“It’s not only about the old-fashioned fruit and veg shops,” says Pittelli of the Market’s direction. “It’s a tourist attraction now, and I think if we can supply a different flavour when it comes to food in the market, we’re on a winner.”
That proximity to the Market’s produce sellers is always an advantage, of course, and one that Cumbia is already exploiting to the benefit of diners.
“We make the empanadas, the arepas ourselves, so it’s labour intensive, but I think it’ll pay off because it’s all fresh food,” he says. “The market is a big pantry for us, with [the restaurant] being a smaller place, we can go and source stuff to make fresh food right away.”
Asked whether the restaurant sees a need to ‘Australian-ise’ its menu, Pittelli says it really depends on customers’ reactions to the dishes, and that the dishes most popular with punters will naturally stay on the menu.
“You have to have the Australian fusion of course,” he says. “At the moment we’re keeping with our originals, but we have to have room to make the fusion in time.”
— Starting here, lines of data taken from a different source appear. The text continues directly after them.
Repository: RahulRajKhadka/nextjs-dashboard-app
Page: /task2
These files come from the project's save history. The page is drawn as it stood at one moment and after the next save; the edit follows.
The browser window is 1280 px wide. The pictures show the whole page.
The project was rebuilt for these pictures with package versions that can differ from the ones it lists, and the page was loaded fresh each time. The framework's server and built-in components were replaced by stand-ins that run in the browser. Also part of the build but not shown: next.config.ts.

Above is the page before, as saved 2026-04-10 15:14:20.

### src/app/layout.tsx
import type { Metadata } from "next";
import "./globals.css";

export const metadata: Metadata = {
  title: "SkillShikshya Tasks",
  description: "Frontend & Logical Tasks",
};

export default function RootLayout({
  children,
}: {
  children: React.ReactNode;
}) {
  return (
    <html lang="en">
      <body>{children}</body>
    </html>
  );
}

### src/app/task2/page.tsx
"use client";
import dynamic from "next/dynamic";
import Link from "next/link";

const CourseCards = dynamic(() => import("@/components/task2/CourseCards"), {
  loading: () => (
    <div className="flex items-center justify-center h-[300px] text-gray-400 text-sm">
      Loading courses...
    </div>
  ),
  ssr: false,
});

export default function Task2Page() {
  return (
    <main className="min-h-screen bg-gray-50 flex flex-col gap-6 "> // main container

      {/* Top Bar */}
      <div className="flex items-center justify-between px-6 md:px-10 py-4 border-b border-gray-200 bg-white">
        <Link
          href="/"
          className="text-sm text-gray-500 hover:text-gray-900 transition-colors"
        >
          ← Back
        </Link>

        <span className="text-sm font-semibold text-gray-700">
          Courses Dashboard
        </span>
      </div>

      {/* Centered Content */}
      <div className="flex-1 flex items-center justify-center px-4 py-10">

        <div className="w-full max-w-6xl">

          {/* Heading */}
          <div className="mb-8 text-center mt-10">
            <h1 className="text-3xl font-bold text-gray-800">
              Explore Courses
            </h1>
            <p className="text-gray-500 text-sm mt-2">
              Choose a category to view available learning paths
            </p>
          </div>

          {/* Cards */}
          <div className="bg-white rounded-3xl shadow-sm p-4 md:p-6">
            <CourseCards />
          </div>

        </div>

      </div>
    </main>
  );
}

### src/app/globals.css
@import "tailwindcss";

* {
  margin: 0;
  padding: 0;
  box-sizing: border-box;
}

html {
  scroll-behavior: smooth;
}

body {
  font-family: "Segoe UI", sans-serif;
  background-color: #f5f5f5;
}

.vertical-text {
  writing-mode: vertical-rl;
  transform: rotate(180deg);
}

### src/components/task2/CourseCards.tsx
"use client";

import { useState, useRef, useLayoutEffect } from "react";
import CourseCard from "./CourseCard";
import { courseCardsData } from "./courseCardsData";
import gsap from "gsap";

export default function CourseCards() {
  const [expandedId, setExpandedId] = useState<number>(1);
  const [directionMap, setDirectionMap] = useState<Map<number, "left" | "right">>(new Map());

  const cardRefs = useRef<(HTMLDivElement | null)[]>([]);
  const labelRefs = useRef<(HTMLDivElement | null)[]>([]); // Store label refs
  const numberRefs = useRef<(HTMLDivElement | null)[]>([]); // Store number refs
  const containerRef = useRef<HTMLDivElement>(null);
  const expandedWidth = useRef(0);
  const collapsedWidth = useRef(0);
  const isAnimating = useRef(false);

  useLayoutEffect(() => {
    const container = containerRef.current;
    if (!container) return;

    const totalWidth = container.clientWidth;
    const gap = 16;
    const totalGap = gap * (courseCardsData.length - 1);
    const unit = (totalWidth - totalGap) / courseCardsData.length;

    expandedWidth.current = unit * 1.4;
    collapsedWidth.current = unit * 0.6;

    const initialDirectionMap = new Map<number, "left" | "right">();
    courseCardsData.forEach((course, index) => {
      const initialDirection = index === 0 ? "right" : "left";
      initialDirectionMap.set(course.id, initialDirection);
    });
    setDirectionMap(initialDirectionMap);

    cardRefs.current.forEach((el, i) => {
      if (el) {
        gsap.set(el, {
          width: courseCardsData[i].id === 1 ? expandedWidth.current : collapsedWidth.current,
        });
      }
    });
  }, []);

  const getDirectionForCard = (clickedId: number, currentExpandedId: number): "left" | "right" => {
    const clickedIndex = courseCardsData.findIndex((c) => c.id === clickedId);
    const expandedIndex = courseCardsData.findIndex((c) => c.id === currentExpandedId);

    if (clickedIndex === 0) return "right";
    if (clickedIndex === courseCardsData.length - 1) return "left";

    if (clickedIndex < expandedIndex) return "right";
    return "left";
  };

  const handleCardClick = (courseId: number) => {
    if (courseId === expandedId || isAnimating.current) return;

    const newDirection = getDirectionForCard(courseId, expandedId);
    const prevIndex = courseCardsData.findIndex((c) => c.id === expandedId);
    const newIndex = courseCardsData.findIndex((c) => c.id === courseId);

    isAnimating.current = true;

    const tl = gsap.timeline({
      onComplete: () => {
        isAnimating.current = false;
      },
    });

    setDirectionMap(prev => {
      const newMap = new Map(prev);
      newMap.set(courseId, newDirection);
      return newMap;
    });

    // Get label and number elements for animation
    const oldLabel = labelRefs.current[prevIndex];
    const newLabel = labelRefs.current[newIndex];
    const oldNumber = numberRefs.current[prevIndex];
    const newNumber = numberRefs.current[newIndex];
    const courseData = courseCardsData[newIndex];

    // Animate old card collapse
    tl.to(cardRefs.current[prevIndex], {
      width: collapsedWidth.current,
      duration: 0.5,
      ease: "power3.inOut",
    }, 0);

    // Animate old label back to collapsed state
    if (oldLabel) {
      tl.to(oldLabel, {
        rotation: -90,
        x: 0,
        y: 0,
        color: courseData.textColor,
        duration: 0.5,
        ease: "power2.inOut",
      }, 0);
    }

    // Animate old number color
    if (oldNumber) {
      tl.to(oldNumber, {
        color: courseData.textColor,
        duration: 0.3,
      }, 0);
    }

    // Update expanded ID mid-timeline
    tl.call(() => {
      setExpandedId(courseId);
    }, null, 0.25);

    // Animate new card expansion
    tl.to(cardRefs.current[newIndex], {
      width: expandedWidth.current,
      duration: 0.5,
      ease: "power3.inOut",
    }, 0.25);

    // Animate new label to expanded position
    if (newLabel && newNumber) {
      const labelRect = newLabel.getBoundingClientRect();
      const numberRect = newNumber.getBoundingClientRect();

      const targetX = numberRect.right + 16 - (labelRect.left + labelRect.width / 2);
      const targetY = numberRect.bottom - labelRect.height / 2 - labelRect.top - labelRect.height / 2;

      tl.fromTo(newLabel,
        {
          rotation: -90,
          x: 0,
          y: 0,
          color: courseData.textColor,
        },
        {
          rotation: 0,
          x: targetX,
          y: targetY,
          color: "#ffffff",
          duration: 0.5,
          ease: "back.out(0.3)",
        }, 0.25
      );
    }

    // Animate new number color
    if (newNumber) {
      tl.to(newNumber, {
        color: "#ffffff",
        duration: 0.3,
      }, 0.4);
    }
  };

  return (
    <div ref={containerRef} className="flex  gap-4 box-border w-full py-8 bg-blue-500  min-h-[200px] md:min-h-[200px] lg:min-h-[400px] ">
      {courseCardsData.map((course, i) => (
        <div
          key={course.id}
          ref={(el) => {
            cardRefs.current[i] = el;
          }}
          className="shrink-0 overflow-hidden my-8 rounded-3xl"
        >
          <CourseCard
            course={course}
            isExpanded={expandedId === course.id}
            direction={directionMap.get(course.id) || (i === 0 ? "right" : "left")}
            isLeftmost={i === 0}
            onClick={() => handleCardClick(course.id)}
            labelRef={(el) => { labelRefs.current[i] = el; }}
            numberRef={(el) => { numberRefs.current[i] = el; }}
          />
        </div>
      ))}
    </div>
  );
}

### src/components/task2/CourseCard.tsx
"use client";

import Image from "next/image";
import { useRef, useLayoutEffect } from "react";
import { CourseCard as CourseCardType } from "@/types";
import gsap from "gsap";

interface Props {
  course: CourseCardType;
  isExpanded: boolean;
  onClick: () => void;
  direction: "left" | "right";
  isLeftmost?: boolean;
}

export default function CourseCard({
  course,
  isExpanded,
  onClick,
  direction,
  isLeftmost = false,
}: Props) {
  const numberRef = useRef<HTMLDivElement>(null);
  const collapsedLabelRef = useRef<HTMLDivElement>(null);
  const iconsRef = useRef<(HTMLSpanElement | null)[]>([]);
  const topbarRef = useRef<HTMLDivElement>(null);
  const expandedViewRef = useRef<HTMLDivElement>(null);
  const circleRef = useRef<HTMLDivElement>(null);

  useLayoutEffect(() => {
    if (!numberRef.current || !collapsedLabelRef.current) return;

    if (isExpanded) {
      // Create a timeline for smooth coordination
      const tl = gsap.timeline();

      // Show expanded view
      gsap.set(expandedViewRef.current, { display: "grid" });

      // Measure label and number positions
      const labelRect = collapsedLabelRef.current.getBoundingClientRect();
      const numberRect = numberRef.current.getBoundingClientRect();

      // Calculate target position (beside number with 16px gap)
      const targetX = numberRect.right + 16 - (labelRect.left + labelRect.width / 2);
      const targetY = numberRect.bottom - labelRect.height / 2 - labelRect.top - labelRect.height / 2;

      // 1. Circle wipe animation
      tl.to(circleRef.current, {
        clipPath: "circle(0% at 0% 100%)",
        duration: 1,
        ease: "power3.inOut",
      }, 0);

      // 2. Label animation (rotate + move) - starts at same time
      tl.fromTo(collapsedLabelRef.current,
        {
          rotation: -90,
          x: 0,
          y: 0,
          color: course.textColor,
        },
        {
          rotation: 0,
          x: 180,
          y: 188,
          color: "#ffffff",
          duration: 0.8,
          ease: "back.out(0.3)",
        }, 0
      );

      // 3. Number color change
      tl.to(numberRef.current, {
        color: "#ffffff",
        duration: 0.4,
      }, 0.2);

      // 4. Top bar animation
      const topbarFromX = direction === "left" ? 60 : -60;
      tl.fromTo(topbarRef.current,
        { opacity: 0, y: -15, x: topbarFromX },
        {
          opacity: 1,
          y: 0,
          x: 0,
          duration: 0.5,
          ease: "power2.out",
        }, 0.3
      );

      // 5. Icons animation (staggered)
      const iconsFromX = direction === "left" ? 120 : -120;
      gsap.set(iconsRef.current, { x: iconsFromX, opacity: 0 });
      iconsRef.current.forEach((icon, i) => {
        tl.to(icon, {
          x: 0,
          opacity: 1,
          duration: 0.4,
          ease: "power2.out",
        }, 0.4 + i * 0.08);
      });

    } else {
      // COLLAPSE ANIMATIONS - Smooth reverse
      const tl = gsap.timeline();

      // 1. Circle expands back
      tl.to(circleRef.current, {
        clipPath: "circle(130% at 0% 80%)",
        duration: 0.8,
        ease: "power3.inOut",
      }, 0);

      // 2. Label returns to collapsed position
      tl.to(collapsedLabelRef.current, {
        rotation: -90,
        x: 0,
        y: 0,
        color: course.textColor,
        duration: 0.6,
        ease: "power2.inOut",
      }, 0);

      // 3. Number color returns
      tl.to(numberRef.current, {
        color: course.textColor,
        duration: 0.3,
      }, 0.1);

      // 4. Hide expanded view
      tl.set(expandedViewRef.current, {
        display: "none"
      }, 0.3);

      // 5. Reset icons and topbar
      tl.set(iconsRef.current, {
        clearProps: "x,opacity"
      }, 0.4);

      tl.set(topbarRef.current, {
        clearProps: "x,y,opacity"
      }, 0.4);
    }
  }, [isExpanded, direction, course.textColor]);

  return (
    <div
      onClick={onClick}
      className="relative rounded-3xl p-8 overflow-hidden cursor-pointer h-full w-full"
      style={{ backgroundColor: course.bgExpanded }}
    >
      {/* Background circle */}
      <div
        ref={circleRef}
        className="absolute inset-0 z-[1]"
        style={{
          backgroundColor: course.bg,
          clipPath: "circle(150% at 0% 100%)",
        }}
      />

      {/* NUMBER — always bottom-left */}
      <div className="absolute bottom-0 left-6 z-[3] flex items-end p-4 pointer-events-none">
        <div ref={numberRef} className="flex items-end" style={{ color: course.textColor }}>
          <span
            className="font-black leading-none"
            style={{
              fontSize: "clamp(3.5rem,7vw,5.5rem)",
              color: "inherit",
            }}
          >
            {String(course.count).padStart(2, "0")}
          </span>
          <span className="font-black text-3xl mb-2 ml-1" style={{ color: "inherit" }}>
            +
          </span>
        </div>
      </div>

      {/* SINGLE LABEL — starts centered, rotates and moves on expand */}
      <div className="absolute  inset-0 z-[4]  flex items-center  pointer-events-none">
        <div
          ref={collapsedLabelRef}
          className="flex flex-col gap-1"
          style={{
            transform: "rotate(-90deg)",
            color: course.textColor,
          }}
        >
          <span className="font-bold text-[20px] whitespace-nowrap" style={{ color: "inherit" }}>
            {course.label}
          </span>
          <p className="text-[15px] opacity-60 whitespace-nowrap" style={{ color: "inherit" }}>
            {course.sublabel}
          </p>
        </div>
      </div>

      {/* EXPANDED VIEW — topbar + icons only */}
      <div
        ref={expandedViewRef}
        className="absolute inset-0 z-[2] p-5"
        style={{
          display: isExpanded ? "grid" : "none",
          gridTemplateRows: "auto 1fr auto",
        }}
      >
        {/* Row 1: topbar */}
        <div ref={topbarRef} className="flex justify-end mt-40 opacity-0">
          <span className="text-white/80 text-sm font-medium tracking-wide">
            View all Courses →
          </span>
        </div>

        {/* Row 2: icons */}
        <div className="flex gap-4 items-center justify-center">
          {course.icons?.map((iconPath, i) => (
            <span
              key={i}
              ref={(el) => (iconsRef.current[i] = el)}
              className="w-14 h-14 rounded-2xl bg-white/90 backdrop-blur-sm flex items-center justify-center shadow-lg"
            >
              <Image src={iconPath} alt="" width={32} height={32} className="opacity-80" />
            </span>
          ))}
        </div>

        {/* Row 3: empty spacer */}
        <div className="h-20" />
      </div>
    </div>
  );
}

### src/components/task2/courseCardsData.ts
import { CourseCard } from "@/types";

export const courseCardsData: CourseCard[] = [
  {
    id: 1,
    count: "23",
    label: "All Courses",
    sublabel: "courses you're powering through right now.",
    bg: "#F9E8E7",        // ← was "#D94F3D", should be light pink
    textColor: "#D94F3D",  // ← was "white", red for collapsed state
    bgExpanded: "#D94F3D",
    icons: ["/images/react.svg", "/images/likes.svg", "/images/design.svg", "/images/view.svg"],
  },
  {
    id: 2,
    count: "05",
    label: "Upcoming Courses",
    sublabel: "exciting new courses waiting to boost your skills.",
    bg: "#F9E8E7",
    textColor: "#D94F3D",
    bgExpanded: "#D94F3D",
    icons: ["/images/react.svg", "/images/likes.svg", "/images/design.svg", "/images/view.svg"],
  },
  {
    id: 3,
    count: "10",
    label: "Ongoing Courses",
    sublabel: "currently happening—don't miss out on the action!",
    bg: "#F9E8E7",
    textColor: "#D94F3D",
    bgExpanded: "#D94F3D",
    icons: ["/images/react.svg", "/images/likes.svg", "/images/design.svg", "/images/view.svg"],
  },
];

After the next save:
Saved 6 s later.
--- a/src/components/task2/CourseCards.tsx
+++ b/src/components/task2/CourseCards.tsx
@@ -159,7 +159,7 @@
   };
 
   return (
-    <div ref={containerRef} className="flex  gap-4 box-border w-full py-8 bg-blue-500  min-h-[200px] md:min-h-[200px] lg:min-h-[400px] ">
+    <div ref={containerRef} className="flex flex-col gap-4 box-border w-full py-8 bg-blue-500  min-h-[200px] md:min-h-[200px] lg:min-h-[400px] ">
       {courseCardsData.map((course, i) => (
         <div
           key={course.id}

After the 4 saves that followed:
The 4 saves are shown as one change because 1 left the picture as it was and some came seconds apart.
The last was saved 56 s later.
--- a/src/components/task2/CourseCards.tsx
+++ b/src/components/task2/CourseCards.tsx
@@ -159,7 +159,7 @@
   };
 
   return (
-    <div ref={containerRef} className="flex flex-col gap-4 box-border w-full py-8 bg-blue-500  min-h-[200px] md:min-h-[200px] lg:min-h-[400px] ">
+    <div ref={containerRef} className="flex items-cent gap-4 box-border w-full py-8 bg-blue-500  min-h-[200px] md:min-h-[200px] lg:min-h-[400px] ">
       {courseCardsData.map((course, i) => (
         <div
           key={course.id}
With generous helpings of avocado, fresh vegetables, animal protein and more-ish, cheese filled arepas, Cumbia’s menu certainly has Australian appeal. Is there another advantage of Colombian cuisine in the modern Australian market?
“Our cuisine is very authentic, and very healthy,” says Pittelli. “100 per cent of the food is gluten-free, and a tasty gluten-free at that because of the arepas.”
Cumbia also hopes to up the Market’s ante in terms of evening-trading. With a liquor licence in hand, the restaurant will run tapas nights and stay open until late on Fridays. As such, Cumbia’s bar has a long list of South American beverages, including pisco-based cocktails such as chilcano and pisco mojito, Chilean wines, Colombian and Argentinian beers Club Colombia and Quilmes, and the Brazilian cocktail caipirinha.
With plans to spread its dining space out to the Grote Street footpath on warmer days, Cumbia also has potential to grow upwards, being based under the Market’s Grote Street tower. Asked whether the restaurant plans to go up as it grows up, Pittelli says there are no firm plans at the moment, but the option is always there.
“A new stairwell has been added, which is a change to the original tower,” he says. “I believe it’s up there for other traders to use. We’re here of course, so we might get the first bite of the cherry.”
Photography: Sia Duff